Crinum kirkii has thrived for us here in Zone 7b since 2012. Our plants of this African species are from Tanzania. Perhaps one day, we can produce enough of these to share.
Here is a future introduction for Plant Delights, a 2018 Wilkes County, Georgia collection of a dwarf, compact form of our native frost aster, Aster pilosus (Symphyotrichum pilosum), collected by our research staff, Zac Hill and Jeremy Schmidt. It’s looking rather impressive in the trial garden this week, 30″ tall x 5′ wide.

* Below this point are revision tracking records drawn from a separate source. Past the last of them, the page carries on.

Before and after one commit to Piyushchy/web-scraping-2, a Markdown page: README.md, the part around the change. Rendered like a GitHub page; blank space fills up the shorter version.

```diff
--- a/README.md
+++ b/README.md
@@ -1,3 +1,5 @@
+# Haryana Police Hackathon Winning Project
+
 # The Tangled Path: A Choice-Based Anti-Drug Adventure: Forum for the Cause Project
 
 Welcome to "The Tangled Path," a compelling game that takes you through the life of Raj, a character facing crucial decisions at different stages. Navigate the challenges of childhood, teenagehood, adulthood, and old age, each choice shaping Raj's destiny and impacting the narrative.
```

Trolls and trolling are generally associated with something unpleasant, so it’s quite bizarre to have such a name associated with an amazingly delightful plant. Gingko biloba ‘Troll’ is a superb dwarf gingko with lacy textured leaves that has been quite a star here at JLBG. Our six-year-old plant is now 3′ tall x 3′ wide as of this week.
We trial several hundred newly developed plants each year, and most never grace the pages of a PDN catalog, either because of performance or a lack of uniqueness. One that has fascinated us is Dahlia ‘Grandalia Burgundy Improved’. With a height and spread of 20″, you’d swear that this dahlia had either been regularly clipped or sprayed with growth regulators, neither of which are the case. The gem has been looking quite incredible in the garden, as it moves into its third year of trial. Obviously, it’s a perennial here in Zone 7b, but would be tender farther north. We’d love to hear your thoughts..

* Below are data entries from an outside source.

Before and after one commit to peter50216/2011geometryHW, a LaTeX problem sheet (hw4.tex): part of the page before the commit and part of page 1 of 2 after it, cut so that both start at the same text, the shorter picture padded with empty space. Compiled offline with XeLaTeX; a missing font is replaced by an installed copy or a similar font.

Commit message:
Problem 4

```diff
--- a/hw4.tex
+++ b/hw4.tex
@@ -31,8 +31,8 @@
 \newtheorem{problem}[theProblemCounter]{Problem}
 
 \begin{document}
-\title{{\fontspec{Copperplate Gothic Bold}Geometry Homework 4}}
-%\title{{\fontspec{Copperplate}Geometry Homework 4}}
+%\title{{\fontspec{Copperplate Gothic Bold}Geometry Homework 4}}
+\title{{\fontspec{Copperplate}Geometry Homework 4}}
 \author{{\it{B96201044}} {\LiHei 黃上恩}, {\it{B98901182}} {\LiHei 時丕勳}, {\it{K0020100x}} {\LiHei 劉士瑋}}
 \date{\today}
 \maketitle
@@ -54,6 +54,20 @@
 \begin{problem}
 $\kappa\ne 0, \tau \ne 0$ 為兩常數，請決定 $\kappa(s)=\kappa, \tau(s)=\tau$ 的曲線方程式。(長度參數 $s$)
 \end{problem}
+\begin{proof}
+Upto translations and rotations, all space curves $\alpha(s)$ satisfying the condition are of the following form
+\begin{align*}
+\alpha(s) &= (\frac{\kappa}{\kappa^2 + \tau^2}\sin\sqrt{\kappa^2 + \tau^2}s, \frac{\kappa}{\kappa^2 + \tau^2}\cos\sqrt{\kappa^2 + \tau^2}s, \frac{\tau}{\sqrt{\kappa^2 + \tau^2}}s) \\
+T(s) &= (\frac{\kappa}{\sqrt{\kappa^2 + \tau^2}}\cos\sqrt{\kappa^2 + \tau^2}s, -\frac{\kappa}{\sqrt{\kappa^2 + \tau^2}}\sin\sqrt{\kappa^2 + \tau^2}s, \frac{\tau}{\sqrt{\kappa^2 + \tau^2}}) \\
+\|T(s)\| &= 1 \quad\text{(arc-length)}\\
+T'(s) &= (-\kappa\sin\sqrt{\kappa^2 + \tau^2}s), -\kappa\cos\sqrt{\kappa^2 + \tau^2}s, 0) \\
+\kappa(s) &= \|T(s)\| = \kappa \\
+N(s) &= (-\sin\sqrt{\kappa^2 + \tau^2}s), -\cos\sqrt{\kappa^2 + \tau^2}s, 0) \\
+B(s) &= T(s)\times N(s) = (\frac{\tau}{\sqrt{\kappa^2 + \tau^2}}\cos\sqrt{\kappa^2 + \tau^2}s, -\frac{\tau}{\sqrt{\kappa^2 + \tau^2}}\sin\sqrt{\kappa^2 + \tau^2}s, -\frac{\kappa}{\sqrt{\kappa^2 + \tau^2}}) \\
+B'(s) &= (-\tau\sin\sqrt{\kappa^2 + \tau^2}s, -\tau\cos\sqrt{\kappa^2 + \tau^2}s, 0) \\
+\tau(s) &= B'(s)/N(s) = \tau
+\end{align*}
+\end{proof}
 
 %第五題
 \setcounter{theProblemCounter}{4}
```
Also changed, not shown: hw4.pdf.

We recently visited conifer collector Bruce Appeldoorn at his nursery in the tiny town of Bostic, west of Charlotte, NC. Not only are the gardens amazing, but Bruce has transitioned from his career in landscape design/installation, to an amazing dwarf conifer nursery. He now sits atop the throne, having what is almost certainly the top conifer nursery in the Southeast US. Most everything is propagated here from either cuttings or grafting. He is part of a small contingent of regional broom hunters, who seek out and graft dwarf witches broom mutations from area pine trees. You can find out more about how to visit or order here.
While the focus of PDN is perennial plants, we have a strong woody plant focus in our surrounding botanic garden. A plant that’s really impressed us is a very dwarf form of our native yaupon holly, Ilex vomitoria ‘Oscar’, that was shared by Mobile, Alabama plantsman Marteen VanderGiessen. This is a photo of our 9 year old parent plant that’s never been sheared, forming a very tight 30″ tall x 44″ wide ball. Just think…native green meatballs with no pruning. We think this is so amazing, we’ve propagated a few to share with you in 2019.
Flowering now is our dwarf strain of Formosa lily from a seed collection at over 9000′ elevation in Taiwan. Lilium formosanum ‘Hehuan‘ stays at 2’ tall, and has lovely burgundy keeled flowers…delightful! It also comes true from seed.